January 15, 2018 by Mary-Ann Muffoletto, Utah State University
Utah State University biochemists, from left, Zhi-Yong Yang, Derek Harris, Rhesa Ledbetter and Professor Lance Seefeldt, along with collaborators from the University of Washington and Montana State University, report a bacterial, iron-only nitrogenase pathway for methane formation. Credit: Mary-Ann Muffoletto, USU

Methane is a potent greenhouse gas, trapping more solar radiation on Earth than carbon dioxide. It's also the primary component of natural gas, a critical fuel source for heating and other uses. For these reasons and more, scientists are keenly interested in how the gas is made.

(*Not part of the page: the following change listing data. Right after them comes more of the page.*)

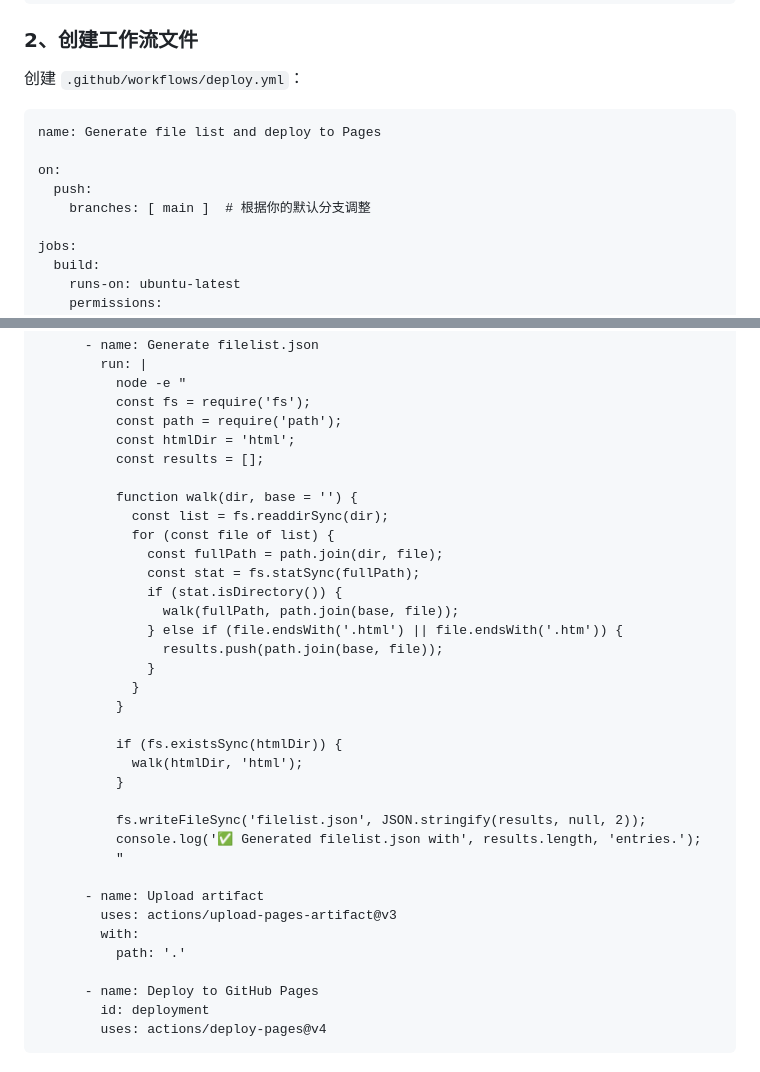
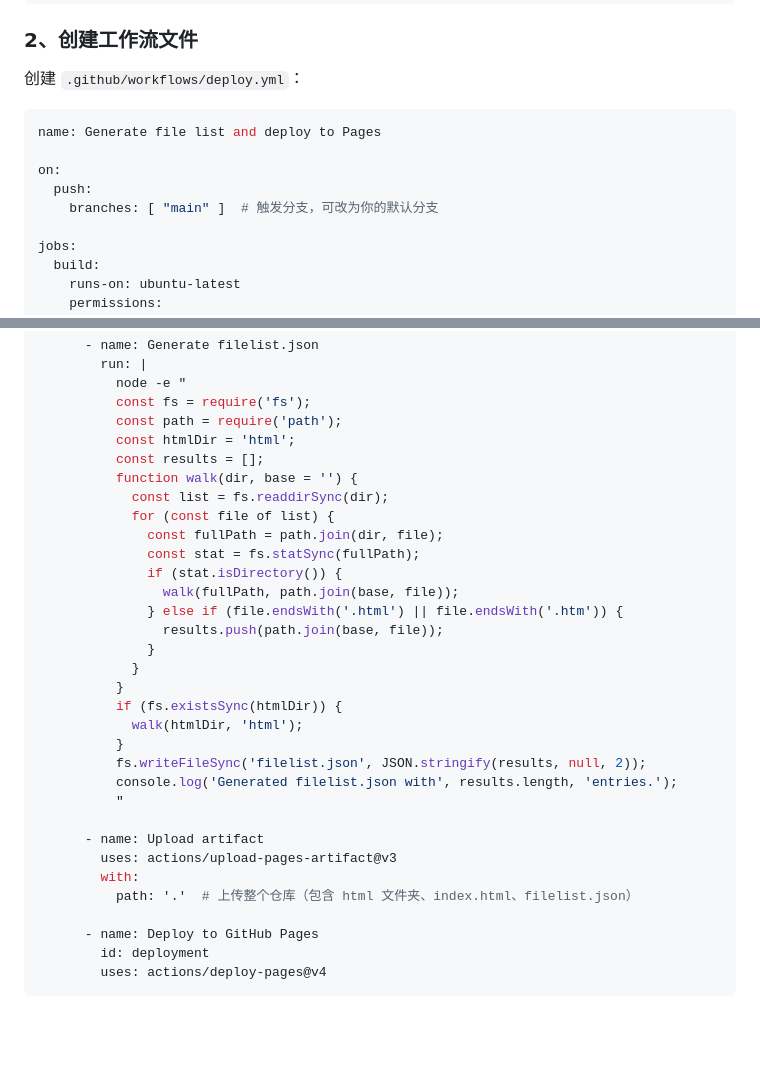
Before and after one commit to Selling-surprises/HTML-file-browser, a Markdown page: README.md, 2 parts joined by grey strips. GitHub-like rendering; blank space fills up the shorter version.

````diff
--- a/README.md
+++ b/README.md
@@ -34,12 +34,12 @@
 
 创建 `.github/workflows/deploy.yml`：
 
-```markdown
+```yaml
 name: Generate file list and deploy to Pages
 
 on:
   push:
-    branches: [ main ]  # 根据你的默认分支调整
+    branches: [ "main" ]  # 触发分支，可改为你的默认分支
 
 jobs:
   build:
@@ -67,7 +67,6 @@ jobs:
           const path = require('path');
           const htmlDir = 'html';
           const results = [];
-
           function walk(dir, base = '') {
             const list = fs.readdirSync(dir);
             for (const file of list) {
@@ -80,19 +79,17 @@ jobs:
               }
             }
           }
-
           if (fs.existsSync(htmlDir)) {
             walk(htmlDir, 'html');
           }
-
           fs.writeFileSync('filelist.json', JSON.stringify(results, null, 2));
-          console.log('✅ Generated filelist.json with', results.length, 'entries.');
+          console.log('Generated filelist.json with', results.length, 'entries.');
           "
 
       - name: Upload artifact
         uses: actions/upload-pages-artifact@v3
         with:
-          path: '.'
+          path: '.'  # 上传整个仓库（包含 html 文件夹、index.html、filelist.json）
 
       - name: Deploy to GitHub Pages
         id: deployment
````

A long-held assumption is that methane made by living organisms is made exclusively by a process called methanogenesis. Not so fast, say Utah State University and University of Washington biochemists, who report a bacterial, iron-only nitrogenase pathway for methane formation. Further the iron-only variant of nitrogenase can transform into methane in a single, enzymatic step.

USU biochemists Lance Seefeldt, Derek Harris, Rhesa Ledbetter and Zhi-Yong Yang, along with collaborators Carrie Harwood, Mary Lidstrom, Yanning Zheng, Zheng Yu, Yanfen Fu and Katie Fixen of the University of Washington; as well as Saroj Poudel and Eric Boyd of Montana State University, publish findings in the January 15, 2018, advance online publication of Nature Microbiology.

"Our findings are significant because they give scientists a second target to chase in understanding biological formation and rising ," says Seefeldt, professor in USU's Department of Chemistry and Biochemistry. "In addition, the discovery could drive efforts to turn waste gasses into usable fuels."

The ability to accomplish large-scale capture of environmentally damaging byproducts from burning into clean, alternative fuels has far-reaching benefits, he says.

"It's currently a 'holy grail' of energy science," says Seefeldt, an American Association for the Advancement of Science Fellow. "The knowledge we're gradually gaining could be used to make fuels from waste gases, helping to improve the environment."

The team's work is supported by a grant awarded through the U.S. Department of Energy Office of Science's Energy Frontier Research Center program to the Center for Biological and Electron Transfer and Catalysis or "BETCy." Based at Montana State University, BETCy is a seven-institution collaboration, of which USU is a partner.

Explore further: Green light: Biochemists describe light-driven conversion of greenhouse gas to fuel

More information: Yanning Zheng, Derek F. Harris, Zheng Zu, Yanfen Fu, Saroj Poudel, Rhesa Ledbetter, Kathryn Fixen, Zhi-Yong Yang, Eric Boyd, Mary Lidstrom, Lance Seefeldt and Caroline Harwood. "A pathway for biological methane production using bacterial iron-only nitrogenase," Nature Microbiology. 15 January 2018. DOI: 10.1038/s41564-017-0091-5

Related Stories

Recommended for you

World's oldest cheese found in Egyptian tomb

August 15, 2018

Aging usually improves the flavor of cheese, but that's not why some very old cheese discovered in an Egyptian tomb is drawing attention. Instead, it's thought to be the most ancient solid cheese ever found, according to ...

Molecular switch detects metals in the environment

August 15, 2018

An international team led by researchers from the University of Geneva (UNIGE), Switzerland, has designed a family of molecules capable of binding to metal ions present in the surrounding environment and providing an easily ...

A near-infrared fluorescent dye for long term bioimaging

August 15, 2018

A group of chemists at the Institute of Transformative Bio-Molecules (ITbM), Nagoya University, has developed a new near infrared (NIR) emitting photostable fluorescent dye PREX 710 (photo-resistant xanthene dye which can ...

Lipid droplets play crucial roles beyond fat storage

August 14, 2018

Lipid droplets: they were long thought of merely as the formless blobs of fat out of which spare tires and muffin tops were made. But these days, they're "a really hot area of research," says Michael Welte, professor and ...


Please sign in to add a comment. Registration is free, and takes less than a minute. Read more

Click here to reset your password.
Sign in to get notified via email when new comments are made.